:: Source material ::

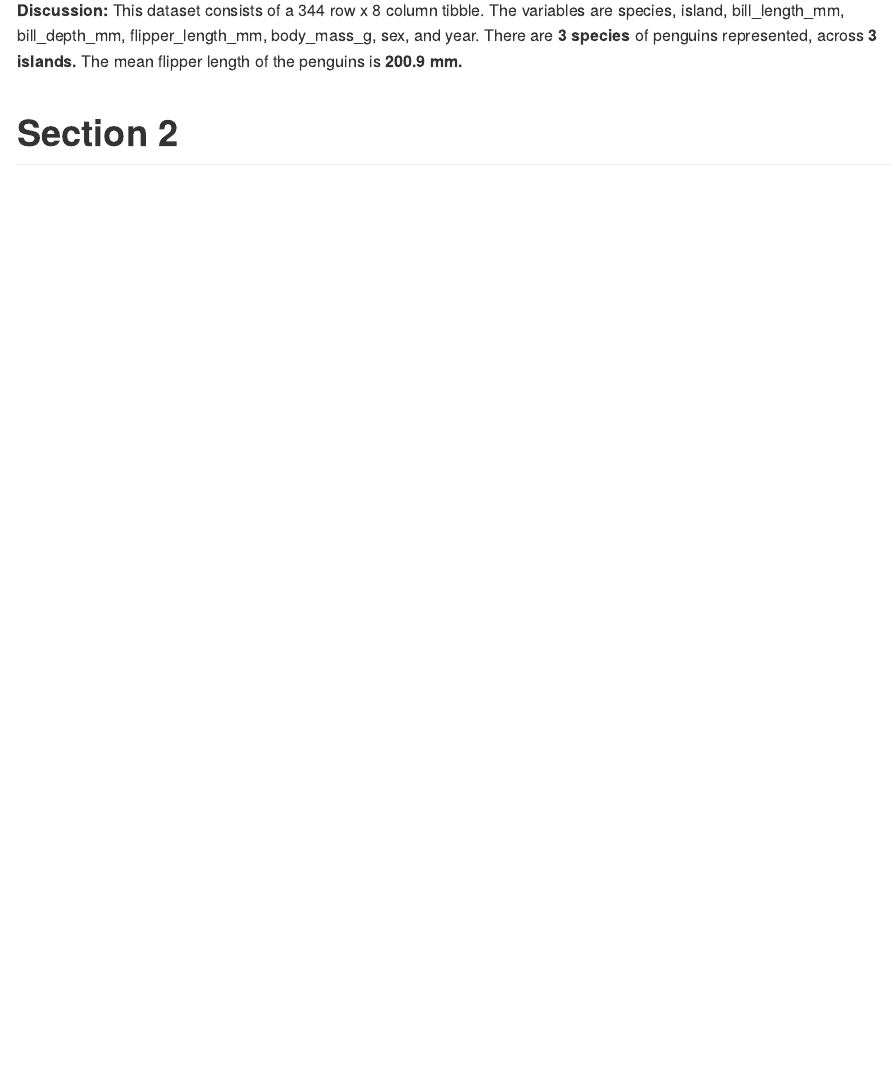
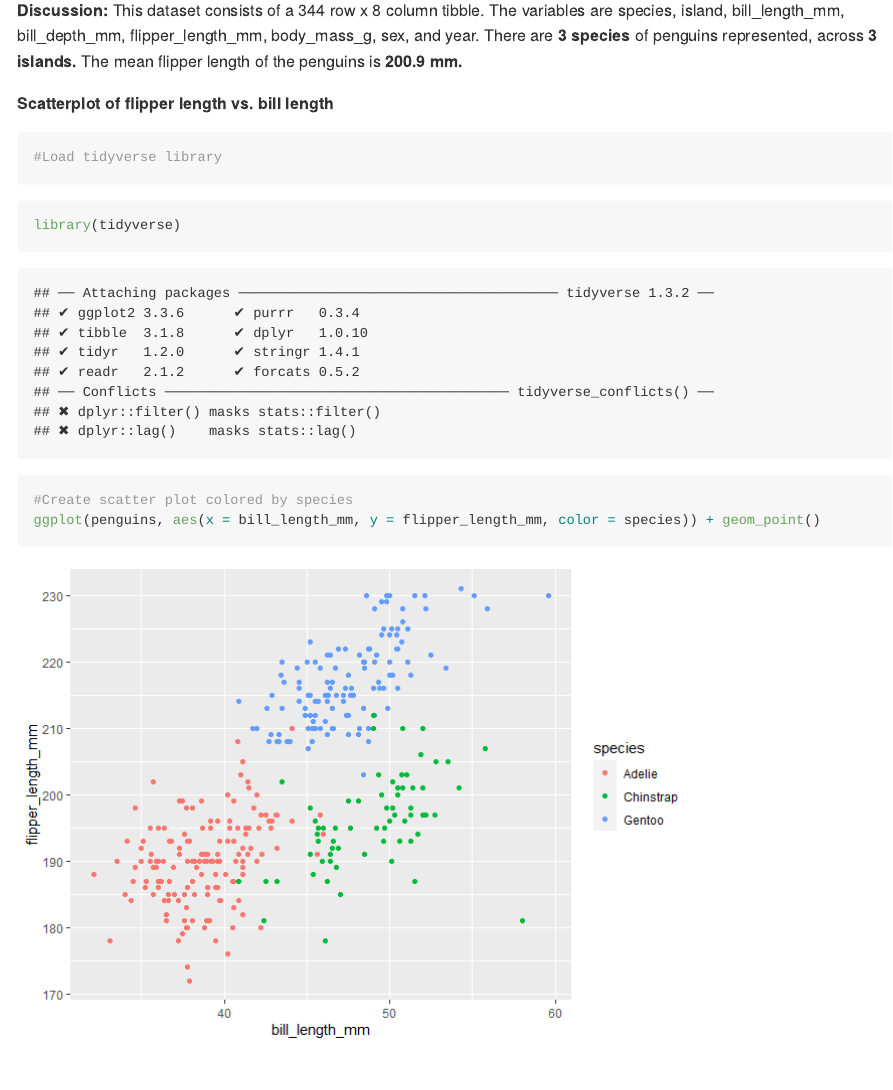
Before and after one commit to sr3861/p8105_hw1_sr3861, an R Markdown document (p8105_homework1_sr3861.Rmd): the page in a window 1100 px wide, from 1120 px down. The pictures show the output file p8105_homework1_sr3861.md that the author committed with the source, drawn offline in the style of GitHub.

Commit message:
Added scatterplot and updated code chunk names

````diff
--- a/p8105_homework1_sr3861.Rmd
+++ b/p8105_homework1_sr3861.Rmd
@@ -28,4 +28,14 @@ summary(penguins)
 This dataset consists of a 344 row x 8 column tibble.
 The variables are species, island, bill_length_mm, bill_depth_mm, flipper_length_mm, body_mass_g, sex, and year. There are **3 species** of penguins represented, across **3 islands.** The mean flipper length of the penguins is **200.9 mm.**
 
+**Scatterplot of flipper length vs. bill length**
+```{r load_tidyverse, message = FALSE}
+#Load tidyverse library
+```
+```{r scatterplot, warning = FALSE}
+library(tidyverse)
+#Create scatter plot colored by species
+ggplot(penguins, aes(x = bill_length_mm, y = flipper_length_mm, color = species)) + geom_point()
+```
+
 # Section 2
````
Also changed, not shown: p8105_homework1_sr3861.md, p8105_homework1_sr3861_files/figure-gfm/scatterplot-1.png (added), p8105_homework1_sr3861_files/figure-gfm/unnamed-chunk-4-1.png (added), p8105_homework1_sr3861.Rmd (6 more changed lines).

:::

• _Exercise goal_: All of the entries need to be copied exactly, minus any pictures.

• _Answer area_:
Before and after one commit to sr3861/p8105_hw1_sr3861, an R Markdown document (p8105_homework1_sr3861.Rmd): the page in a window 1100 px wide, from 1120 px down. The pictures show the output file p8105_homework1_sr3861.md that the author committed with the source, drawn offline in the style of GitHub.

Commit message:
Added scatterplot and updated code chunk names

````diff
--- a/p8105_homework1_sr3861.Rmd
+++ b/p8105_homework1_sr3861.Rmd
@@ -28,4 +28,14 @@ summary(penguins)
 This dataset consists of a 344 row x 8 column tibble.
 The variables are species, island, bill_length_mm, bill_depth_mm, flipper_length_mm, body_mass_g, sex, and year. There are **3 species** of penguins represented, across **3 islands.** The mean flipper length of the penguins is **200.9 mm.**
 
+**Scatterplot of flipper length vs. bill length**
+```{r load_tidyverse, message = FALSE}
+#Load tidyverse library
+```
+```{r scatterplot, warning = FALSE}
+library(tidyverse)
+#Create scatter plot colored by species
+ggplot(penguins, aes(x = bill_length_mm, y = flipper_length_mm, color = species)) + geom_point()
+```
+
 # Section 2
````
Also changed, not shown: p8105_homework1_sr3861.md, p8105_homework1_sr3861_files/figure-gfm/scatterplot-1.png (added), p8105_homework1_sr3861_files/figure-gfm/unnamed-chunk-4-1.png (added), p8105_homework1_sr3861.Rmd (6 more changed lines).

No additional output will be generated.